  3. Now use Avidemux to crop the video file. If you haven’t already got this program you can install with

    sudo apt-get install avidemux

  4. Open the video file with Avidemux, and then ensure the video and audio are in sync by selecting Audio > Build VBR timemap from the menu.
  5. Use the selection Markers to chop out bits you don’t want (or select the bit you do want), and then save the resulting video with File > Save > Save Video
      And that’s it! Here is the resulting file:

Converting RealPlayer .rm files to MPEG (mp4) .avi with Ubuntu

You will need mplayer and mencoder, as well as the win32 codecs in order to convert .rm files to their mpeg equivalent. So if you haven’t already got them installed you can get them with:

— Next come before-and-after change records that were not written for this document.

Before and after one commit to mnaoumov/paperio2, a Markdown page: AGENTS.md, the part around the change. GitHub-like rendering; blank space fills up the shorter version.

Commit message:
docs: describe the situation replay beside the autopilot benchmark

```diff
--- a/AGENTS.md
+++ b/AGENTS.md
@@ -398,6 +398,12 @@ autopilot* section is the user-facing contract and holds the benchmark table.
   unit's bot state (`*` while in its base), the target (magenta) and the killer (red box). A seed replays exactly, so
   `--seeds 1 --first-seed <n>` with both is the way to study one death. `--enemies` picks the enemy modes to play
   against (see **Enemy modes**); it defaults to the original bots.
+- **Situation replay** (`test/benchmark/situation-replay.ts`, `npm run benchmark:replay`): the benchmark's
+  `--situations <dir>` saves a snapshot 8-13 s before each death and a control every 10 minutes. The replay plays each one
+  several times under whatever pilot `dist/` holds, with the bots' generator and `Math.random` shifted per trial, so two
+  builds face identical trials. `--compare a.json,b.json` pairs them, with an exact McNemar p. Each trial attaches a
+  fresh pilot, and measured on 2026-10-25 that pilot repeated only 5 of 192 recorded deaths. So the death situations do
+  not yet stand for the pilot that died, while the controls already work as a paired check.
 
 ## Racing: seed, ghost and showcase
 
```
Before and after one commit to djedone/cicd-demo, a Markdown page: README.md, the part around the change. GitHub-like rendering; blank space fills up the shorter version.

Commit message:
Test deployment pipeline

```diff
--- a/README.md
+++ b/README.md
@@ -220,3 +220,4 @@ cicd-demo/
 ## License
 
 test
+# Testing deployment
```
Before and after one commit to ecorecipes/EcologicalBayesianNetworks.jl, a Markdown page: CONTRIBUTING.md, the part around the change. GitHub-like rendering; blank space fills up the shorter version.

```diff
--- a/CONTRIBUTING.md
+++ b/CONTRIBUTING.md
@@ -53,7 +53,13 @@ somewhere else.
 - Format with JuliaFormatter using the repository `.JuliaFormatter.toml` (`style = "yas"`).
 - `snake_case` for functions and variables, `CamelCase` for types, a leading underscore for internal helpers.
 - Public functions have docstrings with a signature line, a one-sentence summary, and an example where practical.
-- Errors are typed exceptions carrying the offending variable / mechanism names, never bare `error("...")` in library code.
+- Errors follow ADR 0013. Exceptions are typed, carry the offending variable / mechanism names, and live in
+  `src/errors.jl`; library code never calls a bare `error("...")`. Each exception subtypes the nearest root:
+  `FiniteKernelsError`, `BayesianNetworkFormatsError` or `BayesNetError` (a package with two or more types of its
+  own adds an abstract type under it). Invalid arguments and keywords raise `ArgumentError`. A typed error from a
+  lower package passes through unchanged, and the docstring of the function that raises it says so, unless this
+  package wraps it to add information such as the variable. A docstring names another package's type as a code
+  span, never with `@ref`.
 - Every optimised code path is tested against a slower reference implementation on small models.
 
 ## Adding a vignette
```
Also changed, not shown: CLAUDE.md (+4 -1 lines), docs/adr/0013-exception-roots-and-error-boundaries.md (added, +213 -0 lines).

sudo apt-get install mplayer mencoder
wget http://www3.mplayerhq.hu/MPlayer/releases/codecs/essential-20071007.tar.bz2
tar jxfv essential-20071007.tar.bz2
sudo mkdir -p /usr/lib/win32
sudo mv -i essential-20071007/* /usr/lib/win32/

Next you need to download the realplayer feed you want to convert. First of all download the realvideo file you want and then view it to see the realtime streaming protocol (RTSP) url inside:

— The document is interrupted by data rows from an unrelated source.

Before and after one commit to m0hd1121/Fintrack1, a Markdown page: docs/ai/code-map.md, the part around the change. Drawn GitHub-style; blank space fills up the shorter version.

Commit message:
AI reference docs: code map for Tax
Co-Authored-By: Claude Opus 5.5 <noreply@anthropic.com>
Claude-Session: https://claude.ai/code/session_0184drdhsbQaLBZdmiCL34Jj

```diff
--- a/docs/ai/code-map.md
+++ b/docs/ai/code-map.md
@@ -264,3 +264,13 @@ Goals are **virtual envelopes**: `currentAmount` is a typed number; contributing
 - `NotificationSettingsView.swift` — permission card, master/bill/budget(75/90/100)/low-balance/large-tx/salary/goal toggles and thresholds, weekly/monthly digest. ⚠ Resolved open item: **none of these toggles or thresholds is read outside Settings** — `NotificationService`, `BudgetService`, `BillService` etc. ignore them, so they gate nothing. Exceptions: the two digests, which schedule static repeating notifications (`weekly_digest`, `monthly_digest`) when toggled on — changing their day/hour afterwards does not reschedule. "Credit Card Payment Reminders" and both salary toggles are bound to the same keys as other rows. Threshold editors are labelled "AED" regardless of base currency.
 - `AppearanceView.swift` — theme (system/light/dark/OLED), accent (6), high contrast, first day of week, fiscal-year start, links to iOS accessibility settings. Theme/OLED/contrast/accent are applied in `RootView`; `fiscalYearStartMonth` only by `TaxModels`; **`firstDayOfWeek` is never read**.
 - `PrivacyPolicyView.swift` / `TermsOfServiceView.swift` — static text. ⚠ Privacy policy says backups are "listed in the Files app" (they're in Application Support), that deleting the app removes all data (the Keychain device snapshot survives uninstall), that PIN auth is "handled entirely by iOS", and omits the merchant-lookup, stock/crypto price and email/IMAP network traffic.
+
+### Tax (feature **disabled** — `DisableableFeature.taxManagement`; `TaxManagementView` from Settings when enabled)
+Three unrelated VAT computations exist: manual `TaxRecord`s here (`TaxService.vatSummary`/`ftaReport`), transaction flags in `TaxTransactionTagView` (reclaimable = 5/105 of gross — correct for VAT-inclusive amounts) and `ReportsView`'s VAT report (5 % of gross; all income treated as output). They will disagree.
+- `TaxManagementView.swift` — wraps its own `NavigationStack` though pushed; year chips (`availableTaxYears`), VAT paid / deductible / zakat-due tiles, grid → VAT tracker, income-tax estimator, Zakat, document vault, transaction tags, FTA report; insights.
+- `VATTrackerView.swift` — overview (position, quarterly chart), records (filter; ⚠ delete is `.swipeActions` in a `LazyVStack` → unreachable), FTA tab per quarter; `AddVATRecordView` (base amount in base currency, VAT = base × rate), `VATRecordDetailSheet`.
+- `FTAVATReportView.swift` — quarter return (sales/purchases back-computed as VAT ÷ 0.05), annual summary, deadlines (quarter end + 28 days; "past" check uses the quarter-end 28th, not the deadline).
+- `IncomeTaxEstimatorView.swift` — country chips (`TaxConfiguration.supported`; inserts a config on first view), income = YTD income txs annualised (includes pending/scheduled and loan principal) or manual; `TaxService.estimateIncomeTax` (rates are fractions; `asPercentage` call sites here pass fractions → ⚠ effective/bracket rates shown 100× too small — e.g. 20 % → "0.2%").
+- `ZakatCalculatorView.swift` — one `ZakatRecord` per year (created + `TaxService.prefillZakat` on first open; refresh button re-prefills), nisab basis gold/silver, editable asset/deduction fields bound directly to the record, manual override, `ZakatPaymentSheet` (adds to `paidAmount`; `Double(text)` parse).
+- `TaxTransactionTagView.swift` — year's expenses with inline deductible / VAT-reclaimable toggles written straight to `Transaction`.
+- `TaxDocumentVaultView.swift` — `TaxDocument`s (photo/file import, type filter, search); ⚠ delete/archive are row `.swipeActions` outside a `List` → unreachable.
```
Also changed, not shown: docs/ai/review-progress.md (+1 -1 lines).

wget http://www.bbc.co.uk/england/realmedia/politicsshow/south/bb/politicsshow_16x9_bb.ram
cat politicsshow_16x9_bb.ram
// displays something like rtsp://rm-acl.bbc.co.uk/england/politicsshow/south/bb/politicsshow_16x9_bb.rm

Now you can use mplayer to dump the stream to your local disk:


mplayer -dumpstream rtsp://rm-acl.bbc.co.uk/england/politicsshow/south/bb/politicsshow_16x9_bb.rm

This will take as long as it would take to view the stream normally. Once it’s finished you can then use mencoder to convert the stream to your required file format. To have H264 (mpeg 4) video, and mp3 audio you would use:


mencoder stream.dump -o bbc-politics.avi -ovc x264 -oac mp3lame

You can get a list of all supported formats with mencoder -ovc help.